Directions for this task – A copy is needed of each line in the records that has the word "Intellisense".
── Material for the task
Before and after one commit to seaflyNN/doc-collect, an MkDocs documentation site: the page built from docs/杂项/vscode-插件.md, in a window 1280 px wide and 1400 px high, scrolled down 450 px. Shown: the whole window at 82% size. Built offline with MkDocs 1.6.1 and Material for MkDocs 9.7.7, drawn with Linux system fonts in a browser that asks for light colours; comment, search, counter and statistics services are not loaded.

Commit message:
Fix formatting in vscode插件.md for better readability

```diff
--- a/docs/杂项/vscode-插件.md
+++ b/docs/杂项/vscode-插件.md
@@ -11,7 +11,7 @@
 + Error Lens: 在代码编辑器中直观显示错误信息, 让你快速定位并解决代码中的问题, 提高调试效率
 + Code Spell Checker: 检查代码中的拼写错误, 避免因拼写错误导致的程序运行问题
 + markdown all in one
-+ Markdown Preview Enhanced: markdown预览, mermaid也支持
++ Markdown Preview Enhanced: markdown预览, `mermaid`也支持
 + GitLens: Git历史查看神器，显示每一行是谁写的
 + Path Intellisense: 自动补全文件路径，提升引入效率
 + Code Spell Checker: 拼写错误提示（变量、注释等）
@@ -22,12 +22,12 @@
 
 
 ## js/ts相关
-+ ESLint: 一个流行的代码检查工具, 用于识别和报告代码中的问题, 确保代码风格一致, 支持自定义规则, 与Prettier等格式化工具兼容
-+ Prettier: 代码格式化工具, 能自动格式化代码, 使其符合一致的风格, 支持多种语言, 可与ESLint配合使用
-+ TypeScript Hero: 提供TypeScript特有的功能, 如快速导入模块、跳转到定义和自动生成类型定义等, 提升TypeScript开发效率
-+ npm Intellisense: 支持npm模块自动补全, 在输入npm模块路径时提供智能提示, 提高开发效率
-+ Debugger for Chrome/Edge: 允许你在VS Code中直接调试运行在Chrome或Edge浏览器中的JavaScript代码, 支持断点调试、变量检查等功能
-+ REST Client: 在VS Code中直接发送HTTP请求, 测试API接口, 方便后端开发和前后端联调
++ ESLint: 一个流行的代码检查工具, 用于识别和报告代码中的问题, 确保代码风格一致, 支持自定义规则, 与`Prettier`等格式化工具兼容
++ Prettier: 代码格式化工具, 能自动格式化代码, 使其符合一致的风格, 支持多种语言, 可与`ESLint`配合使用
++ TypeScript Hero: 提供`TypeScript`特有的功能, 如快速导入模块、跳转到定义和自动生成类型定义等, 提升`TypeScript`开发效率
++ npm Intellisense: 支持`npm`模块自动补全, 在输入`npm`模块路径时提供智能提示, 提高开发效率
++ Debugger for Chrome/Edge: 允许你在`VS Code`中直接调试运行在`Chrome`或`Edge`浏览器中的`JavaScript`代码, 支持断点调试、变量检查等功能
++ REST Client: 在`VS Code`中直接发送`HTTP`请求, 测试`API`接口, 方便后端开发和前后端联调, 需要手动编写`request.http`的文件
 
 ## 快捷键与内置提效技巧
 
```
────
Solution –
 + Path Intellisense: 自动补全文件路径，提升引入效率
-+ npm Intellisense: 支持npm模块自动补全, 在输入npm模块路径时提供智能提示, 提高开发效率
++ npm Intellisense: 支持`npm`模块自动补全, 在输入`npm`模块路径时提供智能提示, 提高开发效率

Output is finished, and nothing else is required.